The Alaska Board of Fisheries workshop session for the 2019-2020 meeting cycle was held last week. I attended both days in Anchorage and I will say that the Northern District escaped relatively unharmed, so far!
The BOF voted yet again about the location of the Upper Cook Inlet meeting this coming February and decided to keep it as currently scheduled in Anchorage rather than moving it to Kenai/Soldotna. The vote was 4-3 to remain in Anchorage. That was the “unscathed” part!
At these workshop sessions, the Alaska Department of Fish and Game makes their recommendations to the board about any changes they will be making to escapement goals and stocks of concern for fish stocks in the areas being discussed that cycle. The department feels they have the sole authority to make changes to both escapement goals and stock of concern status. What ADF&G is looking for from these presentations is BOF “rubber stamping” of the recommendations.
ADF&G is making significant changes to escapement goals for king salmon in the Susitna River drainage, or “basin” as they are terming it. I’ll mention this more later. The item that concerns me most is their recommendation to remove the stock of concern designation for the Susitna/Yentna sockeye salmon stocks.
At the January 24, 2019 meeting between ADF&G and the Mat-Su Borough Fish and Wildlife Commission, the question was asked about what criteria the department would use to delist a stock of concern. Their written reply was, “To remove a stock from SOC status, that stock should have met escapement or yield objectives over a recent four or five-year period and the escapements should fall throughout the range of the escapement goal….”
At this BOF workshop, when a board member brought up that escapement goals had not been met consecutively over the past four or five recent years for all indicator systems the department monitors for the Susitna drainage and questioned what criteria the department was using to delist Susitna/Yentna sockeye, he was told that each system is unique and must be examined on a case-by-case basis.
Quoting from their October 3, 2019, memo to the BOF, “This recommendation is based on: (1) average yield for the three indicator stocks has increased since Susitna River sockeye salmon were designated a stock of yield concern, (2) escapements in the three indicator systems have been met in most years, and (3) reduced yield can in part be attributed to invasive northern pike.”

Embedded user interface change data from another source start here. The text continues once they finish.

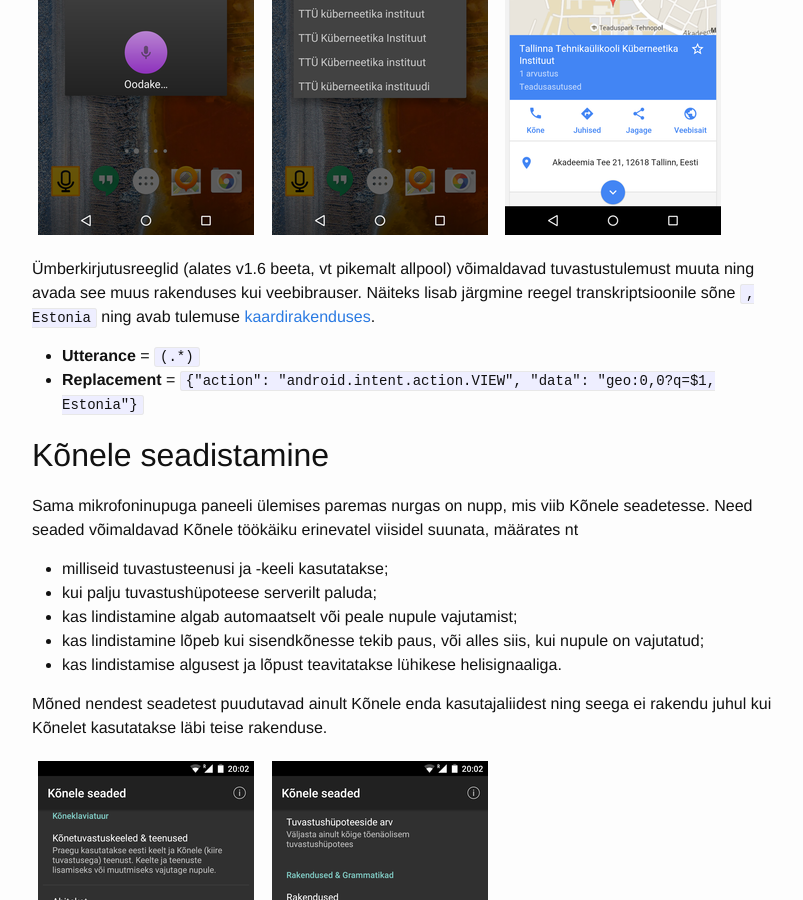
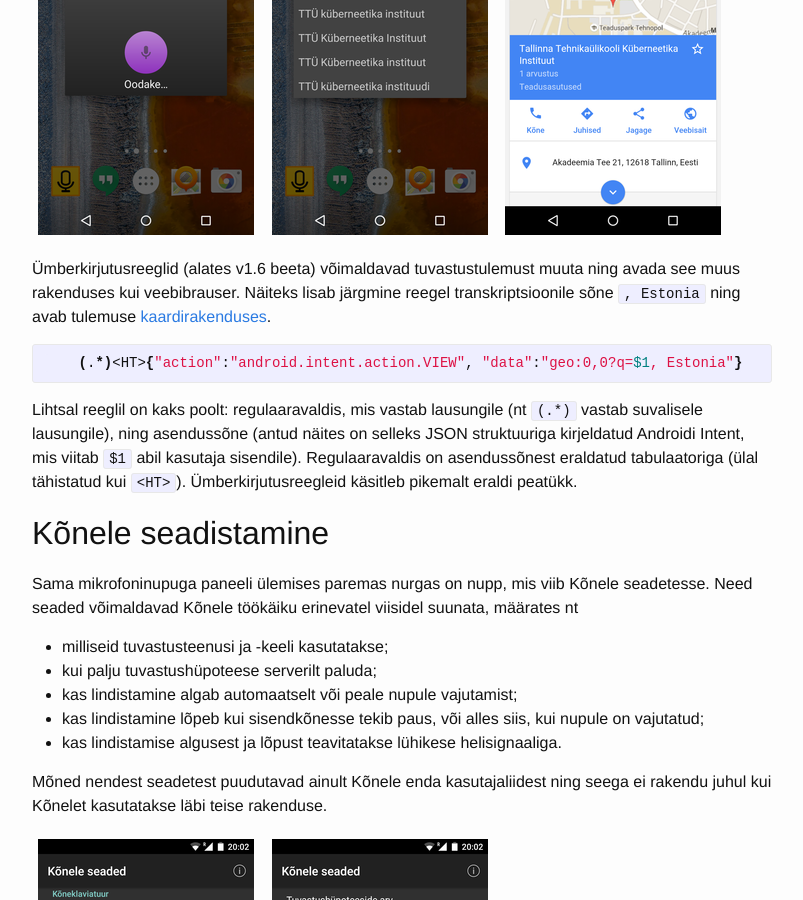
Before and after one commit to Kaljurand/K6nele, a Jekyll site: the page built from docs/et/user_guide.md, in a window 1280 px wide and 900 px high, scrolled down 2493 px. Shown: the whole window, without its empty margins (238-1041 px from the left). Built offline with Jekyll 4.4.1, drawn with Linux system fonts in a browser that asks for light colours; comment, search, counter and statistics services are not loaded; some of the changed text lies outside the part shown.

Commit message:
Show headerless rewrites tables

```diff
--- a/docs/et/user_guide.md
+++ b/docs/et/user_guide.md
@@ -74,10 +74,13 @@
 <img src="{{ site.baseurl }}/images/et/Screenshot_2015-09-23-09-02-35.png">
 <img src="{{ site.baseurl }}/images/et/Screenshot_2015-09-23-09-02-48.png">
 
-Ümberkirjutusreeglid (alates v1.6 beeta, vt pikemalt allpool) võimaldavad tuvastustulemust muuta ning avada see muus rakenduses kui veebibrauser. Näiteks lisab järgmine reegel transkriptsioonile sõne `, Estonia` ning avab tulemuse [kaardirakenduses](https://developer.android.com/guide/components/intents-common.html#Maps).
+Ümberkirjutusreeglid (alates v1.6 beeta) võimaldavad tuvastustulemust muuta ning avada see muus rakenduses kui veebibrauser. Näiteks lisab järgmine reegel transkriptsioonile sõne `, Estonia` ning avab tulemuse [kaardirakenduses](https://developer.android.com/guide/components/intents-common.html#Maps).
 
-- __Utterance__ = `(.*)`
-- __Replacement__ = `{"action": "android.intent.action.VIEW", "data": "geo:0,0?q=$1, Estonia"}`
+{% highlight sh %}
+    (.*)<HT>{"action":"android.intent.action.VIEW", "data":"geo:0,0?q=$1, Estonia"}
+{% endhighlight %}
+
+Lihtsal reeglil on kaks poolt: regulaaravaldis, mis vastab lausungile (nt ``(.*)`` vastab suvalisele lausungile), ning asendussõne (antud näites on selleks JSON struktuuriga kirjeldatud Androidi Intent, mis viitab ``$1`` abil kasutaja sisendile). Regulaaravaldis on asendussõnest eraldatud tabulaatoriga (ülal tähistatud kui ``<HT>``). Ümberkirjutusreegleid käsitleb pikemalt eraldi peatükk.
 
 
 ## Kõnele seadistamine
@@ -264,6 +266,8 @@
 
 Igale reale vastab üks reegel, ning ridade järjekord määrab reeglite rakendamise järjekorra. Nõnda saavad allpool olevad reeglid ära kasutada eelnevate reeglite ümberkirjutusi.
 Veergude järjekord pole oluline. Kohustuslikud veerud on ainult __Utterance__ ja __Replacement__. Veerud __Locale__, __Service__ ja __App__ määravad, millise keele, rakenduse, ja tuvastusteenuse puhul on reegel aktiivne. Kõik regulaaravaldised on [Java regulaaravaldised](https://docs.oracle.com/javase/tutorial/essential/regex/).
+
+Veergude tüübid on määratud esimesse ritta (nn päisesse) kirjutatud ingliskeelse märksõnaga ("Utterance", "Replacement", jne). Kui päis puudub (st esimene rida ei sisalda kohustuslikkude veergude nimesid "Utterance" ja "Replacement"), siis arvestatakse ainult tabeli esimest kahte veergu ning interpreteeritakse neid kui __Utterance__ ja __Replacement__ veerge. St kõige lihtsam tabel on ``a<HT>b`` (asenda kõik "a" tähed, "b" tähe vastu).
 
 Näide. Lihtne (eestikeelne) ümberkirjutusreegel. Küsimärk lausungimustris määrab igaks juhuks, et tühik on lausungis valikuline. Nõnda ei sõltu reegli rakendmine sellest, kuidas tuvastaja sõnu kokku/lahku kirjutab.
 
--- a/rewrites/tsv/k6_skill_map.tsv
+++ b/rewrites/tsv/k6_skill_map.tsv
@@ -1,2 +1 @@
-Utterance	Replacement
 (.*)	{"action": "android.intent.action.VIEW", "data": "geo:0,0?q=$1, Estonia"}
```
Also changed, not shown: other parts of docs/et/user_guide.md (+3 -3 lines).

They presented no yield data supporting the first claim and made no mention of how many years the three indicator systems have all made escapements in the same year. And finally, they talk about reduced yield due to pike, mentioning no other factors which contribute to this “reduced yield,” nor do they explain why reduced yield is a reason to eliminate stock of yield concern status for these fish.
Thankfully, when the “rubber stamp” vote was called for, one board member deflected board concurrence until the UCI meeting in February, giving the board a chance to study the information presented and ask for the information which wasn’t presented.
ADF&G is making major changes in their king salmon management scheme for the Susitna drainage. Rather than continuing to manage on a drainage by drainage basis, the department plans to divide the area into four “sub-basins:” the Yentna; Deshka; Talkeetna; and Eastside Susitna Rivers and manage each sub-basin as a unit.
One puzzling aspect is that the “new” recommended escapement goals don’t appear to be related to the original goals for each system contained in that sub-basin. Also, several areas are being downgraded from having a “biological escapement goal” or BEG, to having a “sustainable escapement goal” or SEG. When asked, the department gave no understandable reason, to me at least, how the new escapement goal range was derived for each sub-basin.
Several of these sub-basin systems are currently in a stock of concern status and the designation was recommended to go away. In turn, for example, the entire Eastside Susitna sub-basin would be declared a stock of concern.
Questions about how these sub-basins would be managed compared to individual drainages was not answered.
Questions about which “indicator systems” would be monitored within each sub-basin to see if escapement goals were being met was also unanswered. Again, when the department asked for the rubber-stamp approval, another board member stated that this should be put off until the February UCI meeting so the board could become better informed on exactly what the department wants to do and why.
Thank you to those two board members.